The Armenians were the “Jews of the Ottoman Empire.” They were wealthy and influential and like the Jews had succeeded in making themselves indispensable to their Turkish overlords. They learned the languages of the Near East. They mastered accounting and bookkeeping. They had learned the ins and outs of the running of the Empire. What else could they do? But then during World War I, that success made them a focus for popular resentment. These Armenian Christian girls were symbolically crucified.

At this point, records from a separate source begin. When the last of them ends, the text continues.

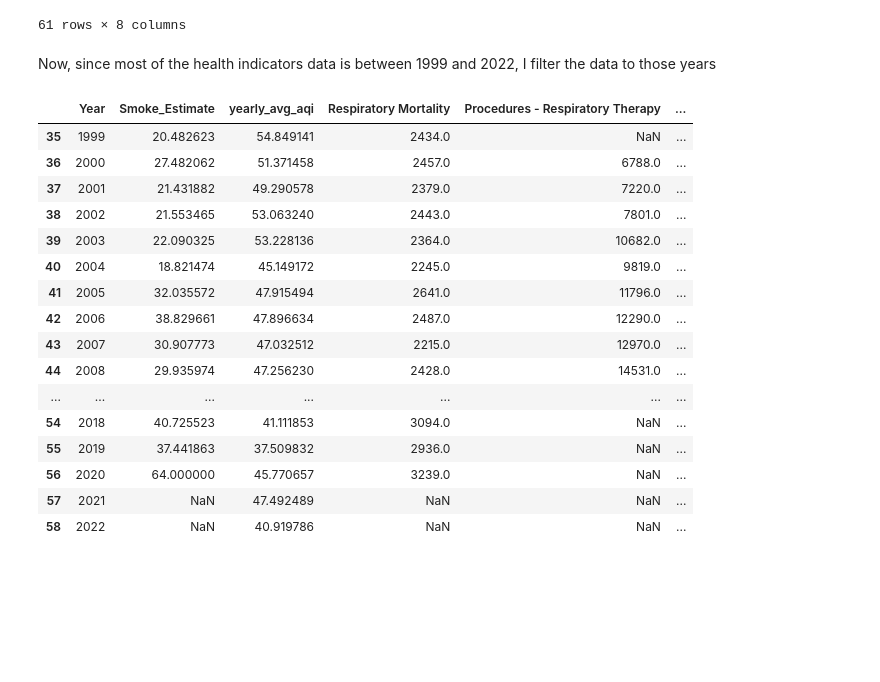
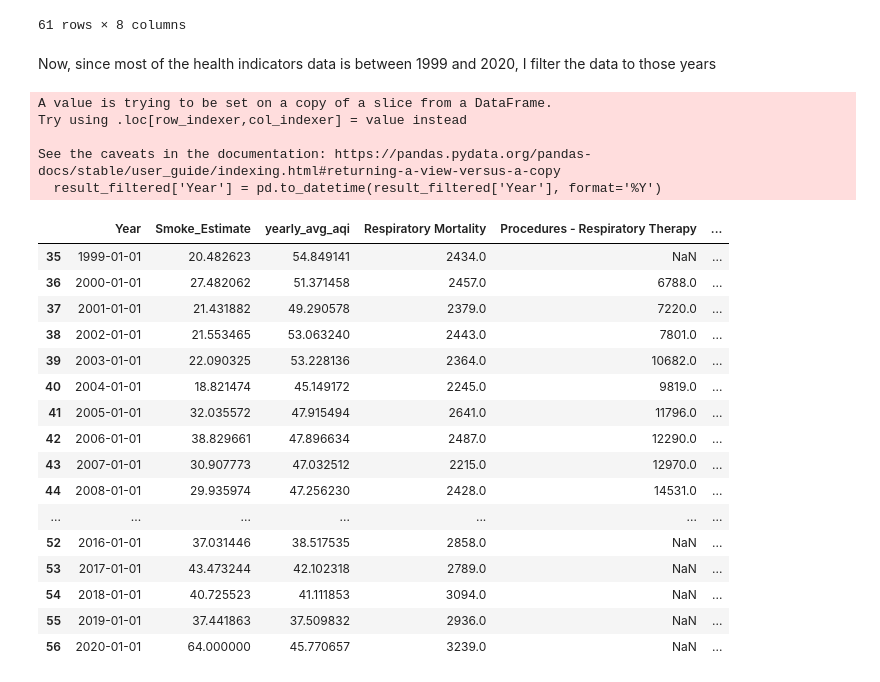
Before and after one commit to mihirgathani/Wildfire_Analysis_Project, a Jupyter notebook: Code/ExtensionPlan_Forecasting.ipynb, the cells around one changed output. Saved outputs shown, nothing was run; the diff lists cells and outputs as text; code cells hidden in the pictures; blank space fills up the shorter version.

```diff
--- a/Code/ExtensionPlan_Forecasting.ipynb
+++ b/Code/ExtensionPlan_Forecasting.ipynb
@@ -62,25 +66,31 @@ result
 | 60 | 2024 | NaN | 42.166169 | NaN | NaN | ... |
 61 rows × 8 columns
 # %% [markdown]
-Now, since most of the health indicators data is between 1999 and 2022, I filter the data to those years
+Now, since most of the health indicators data is between 1999 and 2020, I filter the data to those years
 # %%
-result = result[(result["Year"] >= 1999) & (result["Year"] <= 2022)]
-result
+result_filtered = result[(result['Year'] >= 1999) & (result['Year'] <= 2020)]
+result_filtered['Year'] = pd.to_datetime(result_filtered['Year'], format='%Y')
+result_filtered
 # %% [output]
+A value is trying to be set on a copy of a slice from a DataFrame.
+Try using .loc[row_indexer,col_indexer] = value instead
+
+See the caveats in the documentation: https://pandas.pydata.org/pandas-docs/stable/user_guide/indexing.html#returning-a-view-versus-a-copy
+  result_filtered['Year'] = pd.to_datetime(result_filtered['Year'], format='%Y')
 |  | Year | Smoke_Estimate | yearly_avg_aqi | Respiratory Mortality | Procedures - Respiratory Therapy | ... |
-| 35 | 1999 | 20.482623 | 54.849141 | 2434.0 | NaN | ... |
-| 36 | 2000 | 27.482062 | 51.371458 | 2457.0 | 6788.0 | ... |
-| 37 | 2001 | 21.431882 | 49.290578 | 2379.0 | 7220.0 | ... |
-| 38 | 2002 | 21.553465 | 53.063240 | 2443.0 | 7801.0 | ... |
-| 39 | 2003 | 22.090325 | 53.228136 | 2364.0 | 10682.0 | ... |
-| 40 | 2004 | 18.821474 | 45.149172 | 2245.0 | 9819.0 | ... |
-| 41 | 2005 | 32.035572 | 47.915494 | 2641.0 | 11796.0 | ... |
-| 42 | 2006 | 38.829661 | 47.896634 | 2487.0 | 12290.0 | ... |
-| 43 | 2007 | 30.907773 | 47.032512 | 2215.0 | 12970.0 | ... |
-| 44 | 2008 | 29.935974 | 47.256230 | 2428.0 | 14531.0 | ... |
+| 35 | 1999-01-01 | 20.482623 | 54.849141 | 2434.0 | NaN | ... |
+| 36 | 2000-01-01 | 27.482062 | 51.371458 | 2457.0 | 6788.0 | ... |
+| 37 | 2001-01-01 | 21.431882 | 49.290578 | 2379.0 | 7220.0 | ... |
+| 38 | 2002-01-01 | 21.553465 | 53.063240 | 2443.0 | 7801.0 | ... |
+| 39 | 2003-01-01 | 22.090325 | 53.228136 | 2364.0 | 10682.0 | ... |
+| 40 | 2004-01-01 | 18.821474 | 45.149172 | 2245.0 | 9819.0 | ... |
+| 41 | 2005-01-01 | 32.035572 | 47.915494 | 2641.0 | 11796.0 | ... |
+| 42 | 2006-01-01 | 38.829661 | 47.896634 | 2487.0 | 12290.0 | ... |
+| 43 | 2007-01-01 | 30.907773 | 47.032512 | 2215.0 | 12970.0 | ... |
+| 44 | 2008-01-01 | 29.935974 | 47.256230 | 2428.0 | 14531.0 | ... |
 | ... | ... | ... | ... | ... | ... | ... |
-| 54 | 2018 | 40.725523 | 41.111853 | 3094.0 | NaN | ... |
-| 55 | 2019 | 37.441863 | 37.509832 | 2936.0 | NaN | ... |
-| 56 | 2020 | 64.000000 | 45.770657 | 3239.0 | NaN | ... |
-| 57 | 2021 | NaN | 47.492489 | NaN | NaN | ... |
-| 58 | 2022 | NaN | 40.919786 | NaN | NaN | ... |
+| 52 | 2016-01-01 | 37.031446 | 38.517535 | 2858.0 | NaN | ... |
+| 53 | 2017-01-01 | 43.473244 | 42.102318 | 2789.0 | NaN | ... |
+| 54 | 2018-01-01 | 40.725523 | 41.111853 | 3094.0 | NaN | ... |
+| 55 | 2019-01-01 | 37.441863 | 37.509832 | 2936.0 | NaN | ... |
+| 56 | 2020-01-01 | 64.000000 | 45.770657 | 3239.0 | NaN | ... |
```
Also changed, not shown: parts of 8 cells of this notebook.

The persecution of Middleman Minorities is not a feature of one culture. It’s a feature of all cultures. Any culture can become a Middleman Minority. Although China is a HUGE country, it is relatively small Chinese communities in South-East Asian countries like Indonesia and Malaysia and Vietnam that often dominate business. You may remember the Vietnamese boat people. Well, they weren’t ethnically Vietnamese. Actually, they were overwhelmingly the wealthy Overseas Chinese Middleman Minority. The Lebanese dominate business in West Africa. The Ibos in Nigeria. The Japanese are the Middleman Minority in Brazil. And in America’s black communities, the Middleman Minorities are often Korean shop owners. The reporter in this segment says “They’re insular. They employ their own. They keep to themselves. Blacks say ‘That’s the problem.'” This basic description is the recurring pattern of the clash between Middleman minorities and the surrounding dominant culture throughout history and across time.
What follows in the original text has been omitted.